some first aid training sessions for the community.
Although in general interviewees felt individuals should take more responsibility for their health, they did not necessarily have a clear idea of what the community would be able to do. A diabetes patient support group was started by a member of the public.
Generally, people were positive about the potential for extending telehealthcare and patient consultation via Video Conferencing (VC) facilities, particularly if it avoided the stress of travelling long distances for short hospital appointments. However, interviewees also reported poor internet and
mobile coverage in certain areas.
Although services were viewed for the most part as of good quality, there were concerns about ward closures at the Mid- Argyll hospital. The lack of local care home places and hospital beds for the increasing older population was highlighted. Mental health services were a concern for many
interviewees with the replacement of the Argyll & Bute mental health hospital reportedly on hold and patients due to be transferred into the mid-Argyll. A lack of Community Psychiatric Nurses (CPN) was also reported.
A significant capacity issue was identified across Argyll & Bute but particularly in mid-Argyll. Care packages were reported as being delayed by the inability of A & B home carers to give medication due to a lack of training. Staff recruitment was one of the biggest areas of concern. Suggestions for
improvement included guaranteed hours, unified training across providers and increasing the flexibility of workforce with greater co-operation with community nursing. Preventative work with home care users was viewed as desirable to build sustainability but the service was seen as lacking the capacity to make this possible. The public perception of home care as a low status occupation was seen as a fundamental problem for recruitment. It was suggested that because home care was becoming more specialised and skilled, it should be promoted as a rewarding and positive role requiring qualifications and with potential for career progression.
In summary mid-Argyll interviewees were generally very satisfied with the quality, safety and breadth of services. However, there was dissatisfaction expressed in Furnace and Inveraray with the take-over of the practices, which was widely believed to have been handled poorly and criticised for a perceived lack of communication and lack of consistency of GPs. Travelling to Lochgilphead out-of-hours from Furnace
and Inveraray was also a concern for patients. Dissatisfaction was expressed generally with the appointment system and the difficulty getting appointments in the Lochgilphead practice. Other areas of concern included the recruitment and retention of home care staff, lack of care places for frail older people, lack of CPNs and uncertainty over the future of the old mid-Argyll hospital.

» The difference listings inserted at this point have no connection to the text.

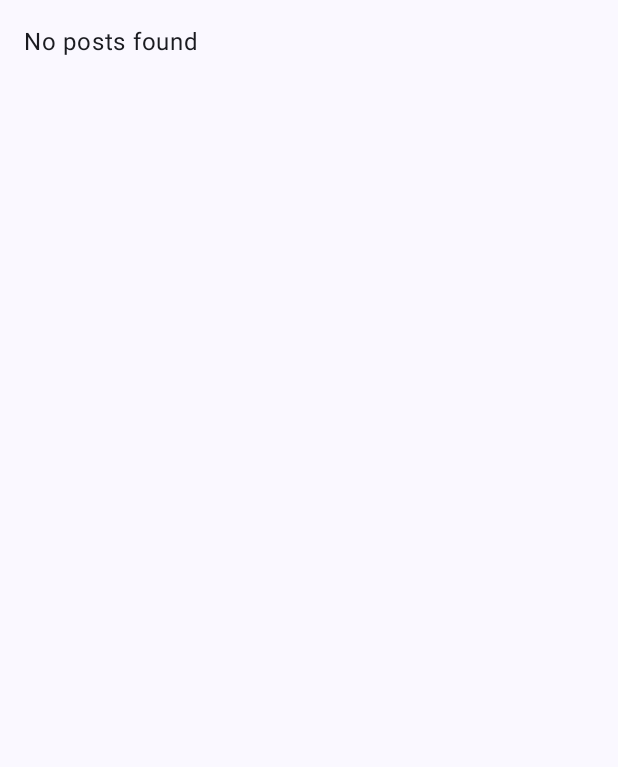
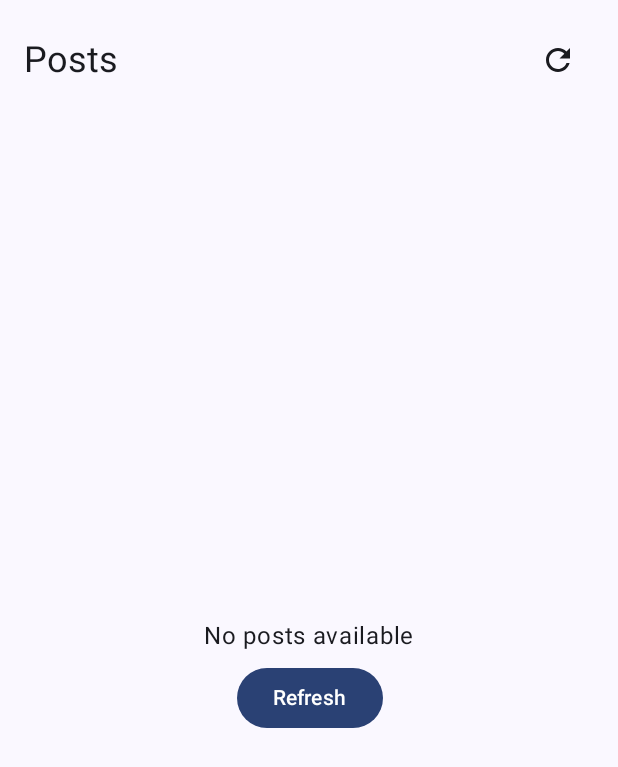
Before and after one commit to KevinNguyen132/MiniApp, an Android app built with Jetpack Compose: the screen it shows after launch (MainActivity), on a phone screen of 412 x 824 dp. Before the commit the part shown is almost empty. Shown: the top 767 px of the screen. Run offline under Robolectric (Android 15) with nearby library versions, the phone set to English and light mode, and no system bars.

Commit message:
New screen function with better UI

```diff
--- a/app/src/main/java/com/example/miniapp/MainActivity.kt
+++ b/app/src/main/java/com/example/miniapp/MainActivity.kt
@@ -5,20 +5,10 @@ import androidx.activity.ComponentActivity
 import androidx.activity.compose.setContent
 import androidx.activity.enableEdgeToEdge
 import androidx.activity.viewModels
-import androidx.compose.foundation.layout.Column
 import androidx.compose.foundation.layout.fillMaxSize
 import androidx.compose.foundation.layout.padding
-import androidx.compose.foundation.lazy.LazyColumn
-import androidx.compose.foundation.lazy.items
-import androidx.compose.material3.CircularProgressIndicator
 import androidx.compose.material3.Scaffold
-import androidx.compose.material3.Text
-import androidx.compose.runtime.Composable
-import androidx.compose.runtime.collectAsState
-import androidx.compose.runtime.getValue
-import androidx.compose.ui.Alignment
 import androidx.compose.ui.Modifier
-import androidx.compose.ui.unit.dp
 import com.example.miniapp.ui.theme.MiniAppTheme
 
 class MainActivity : ComponentActivity() {
@@ -30,7 +20,7 @@ class MainActivity : ComponentActivity() {
         setContent {
             MiniAppTheme {
                 Scaffold(modifier = Modifier.fillMaxSize()) { innerPadding ->
-                    PostScreen(
+                    PostListScreen(
                         modifier = Modifier.padding(innerPadding),
                         viewModel = viewModel
                     )
@@ -39,41 +29,3 @@ class MainActivity : ComponentActivity() {
         }
     }
 }
-
-@Composable
-fun PostScreen(modifier: Modifier = Modifier, viewModel: PostViewModel) {
-    val uiState by viewModel.postsState.collectAsState()
-
-    Column(
-        modifier = modifier,
-        horizontalAlignment = Alignment.CenterHorizontally
-    ) {
-        when (val state = uiState) {
-            is UiState.Loading -> {
-                CircularProgressIndicator(modifier = Modifier.padding(16.dp))
-            }
-            is UiState.Error -> {
-                Text("Error: ${state.message}", modifier = Modifier.padding(16.dp))
-            }
-            is UiState.Success -> {
-                val posts = state.data
-                if (posts.isEmpty()) {
-                    Text("No posts found", modifier = Modifier.padding(16.dp))
-                } else {
-                    Text(
-                        "Posts (${posts.size}):",
-                        modifier = Modifier.padding(16.dp)
-                    )
-                    LazyColumn {
-                        items(posts) { post ->
-                            Text(
-                                text = "${post.id}: ${post.title}",
-                                modifier = Modifier.padding(vertical = 8.dp, horizontal = 16.dp)
-                            )
-                        }
-                    }
-                }
-            }
-        }
-    }
-}
--- /dev/null
+++ b/app/src/main/java/com/example/miniapp/PostListScreen.kt
@@ -0,0 +1,168 @@
+package com.example.miniapp
+
+import androidx.compose.foundation.clickable
+import androidx.compose.foundation.layout.Arrangement
+import androidx.compose.foundation.layout.Box
+import androidx.compose.foundation.layout.Column
+import androidx.compose.foundation.layout.Row
+import androidx.compose.foundation.layout.Spacer
+import androidx.compose.foundation.layout.fillMaxSize
+import androidx.compose.foundation.layout.fillMaxWidth
+import androidx.compose.foundation.layout.height
+import androidx.compose.foundation.layout.padding
+import androidx.compose.foundation.lazy.LazyColumn
+import androidx.compose.foundation.lazy.items
+import androidx.compose.material.icons.Icons
+import androidx.compose.material.icons.filled.Refresh
+import androidx.compose.material3.Button
+import androidx.compose.material3.Card
+import androidx.compose.material3.CardDefaults
+import androidx.compose.material3.CircularProgressIndicator
+import androidx.compose.material3.Icon
+import androidx.compose.material3.IconButton
+import androidx.compose.material3.MaterialTheme
+import androidx.compose.material3.Text
+import androidx.compose.material3.TextButton
+import androidx.compose.runtime.Composable
+import androidx.compose.runtime.collectAsState
+import androidx.compose.runtime.getValue
+import androidx.compose.runtime.mutableStateOf
+import androidx.compose.runtime.remember
+import androidx.compose.runtime.setValue
+import androidx.compose.ui.Alignment
+import androidx.compose.ui.Modifier
+import androidx.compose.ui.text.style.TextAlign
+import androidx.compose.ui.text.style.TextOverflow
+import androidx.compose.ui.unit.dp
+
+@Composable
+fun PostListScreen(
+    modifier: Modifier = Modifier,
+    viewModel: PostViewModel
+) {
+    val uiState by viewModel.postsState.collectAsState()
+
+    Column(
+        modifier = modifier.fillMaxSize(),
+        horizontalAlignment = Alignment.CenterHorizontally
+    ) {
+        // Fixed header and refresh button
+        Row(
+            modifier = Modifier
+                .fillMaxWidth()
+                .padding(16.dp),
+            horizontalArrangement = Arrangement.SpaceBetween,
+            verticalAlignment = Alignment.CenterVertically
+        ) {
+            Text(
+                text = "Posts",
+                style = MaterialTheme.typography.headlineSmall
+            )
+
+            IconButton(onClick = { viewModel.fetchPosts() }) {
+                Icon(
+                    imageVector = Icons.Default.Refresh,
+                    contentDescription = "Refresh posts"
+                )
+            }
+        }
+
+        // Content area
+        Box(
+            modifier = Modifier
+                .fillMaxSize()
+                .padding(horizontal = 16.dp),
+            contentAlignment = Alignment.Center
+        ) {
+            when (val state = uiState) {
+                is UiState.Loading -> {
+                    CircularProgressIndicator()
+                }
+                is UiState.Error -> {
+                    Column(
+                        horizontalAlignment = Alignment.CenterHorizontally,
+                        verticalArrangement = Arrangement.Center,
+                        modifier = Modifier.padding(16.dp)
+                    ) {
+                        Text(
+                            text = "Error: ${state.message}",
+                            color = MaterialTheme.colorScheme.error,
+                            textAlign = TextAlign.Center
+                        )
+                        Spacer(modifier = Modifier.height(16.dp))
+                        Button(onClick = { viewModel.fetchPosts() }) {
+                            Text("Try Again")
+                        }
+                    }
+                }
+                is UiState.Success -> {
+                    val posts = state.data
+                    if (posts.isEmpty()) {
+                        Column(
+                            horizontalAlignment = Alignment.CenterHorizontally,
+                            verticalArrangement = Arrangement.Center
+                        ) {
+                            Text(
+                                text = "No posts available",
+                                style = MaterialTheme.typography.bodyLarge
+                            )
+                            Spacer(modifier = Modifier.height(8.dp))
+                            Button(onClick = { viewModel.fetchPosts() }) {
+                                Text("Refresh")
+                            }
+                        }
+                    } else {
+                        // List content that scrolls
+                        LazyColumn(
+                            modifier = Modifier.fillMaxSize()
+                        ) {
+                            items(posts) { post ->
+                                PostItem(post)
+                            }
+                        }
+                    }
+                }
+            }
+        }
+    }
+}
+
+@Composable
+fun PostItem(post: Post) {
+    var expanded by remember { mutableStateOf(false) }
+
+    Card(
+        modifier = Modifier
+            .fillMaxWidth()
+            .padding(vertical = 4.dp)
+            .clickable { expanded = !expanded },
+        elevation = CardDefaults.cardElevation(defaultElevation = 2.dp)
+    ) {
+        Column(
+            modifier = Modifier
+                .padding(16.dp)
+                .fillMaxWidth()
+        ) {
+            Text(
+                text = post.title,
+                style = MaterialTheme.typography.titleMedium
+            )
+            Spacer(modifier = Modifier.height(4.dp))
+            Text(
+                text = post.body,
+                style = MaterialTheme.typography.bodyMedium,
+                maxLines = if (expanded) Int.MAX_VALUE else 2,
+                overflow = TextOverflow.Ellipsis
+            )
+
+            if (post.body.length > 100) {
+                TextButton(
+                    onClick = { expanded = !expanded },
+                    modifier = Modifier.align(Alignment.End)
+                ) {
+                    Text(if (expanded) "Show Less" else "Show More")
+                }
+            }
+        }
+    }
+}
--- a/app/src/main/java/com/example/miniapp/PostViewModel.kt
+++ b/app/src/main/java/com/example/miniapp/PostViewModel.kt
@@ -18,7 +18,7 @@ class PostViewModel : ViewModel() {
         fetchPosts()
     }
 
-    private fun fetchPosts() {
+    fun fetchPosts() {
         viewModelScope.launch {
             _postsState.value = UiState.Loading
             try {
```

Evaluation findings have been reported back to NHS management. The second round of fieldwork in Kintyre is due to take place in September/October 2016.
The Being Here project takes an action research approach. This means that as project activities take place, they are monitored and assessed by researchers. The researchers’ findings are fed back to the project’s operational team. The findings are used to develop ongoing project activities and to respond to the needs of health and care staff and local communities.
If you would like further information about the research and evaluation work, please contact Dr SarahAnne Munoz, Senior Research Fellow at the
University of the Highlands and Islands, UHI Rural Health and Wellbeing, Centre for Health Science, Old Perth Road, Inverness, IV2 3JH.
Tel: +44 (0) 1463 279 000.
Being Here Programme SWOT Analysis 1
A SWOT analysis is a study undertaken to identify a programme’s internal Strengths and Weaknesses, as well as its external Opportunities and Threats.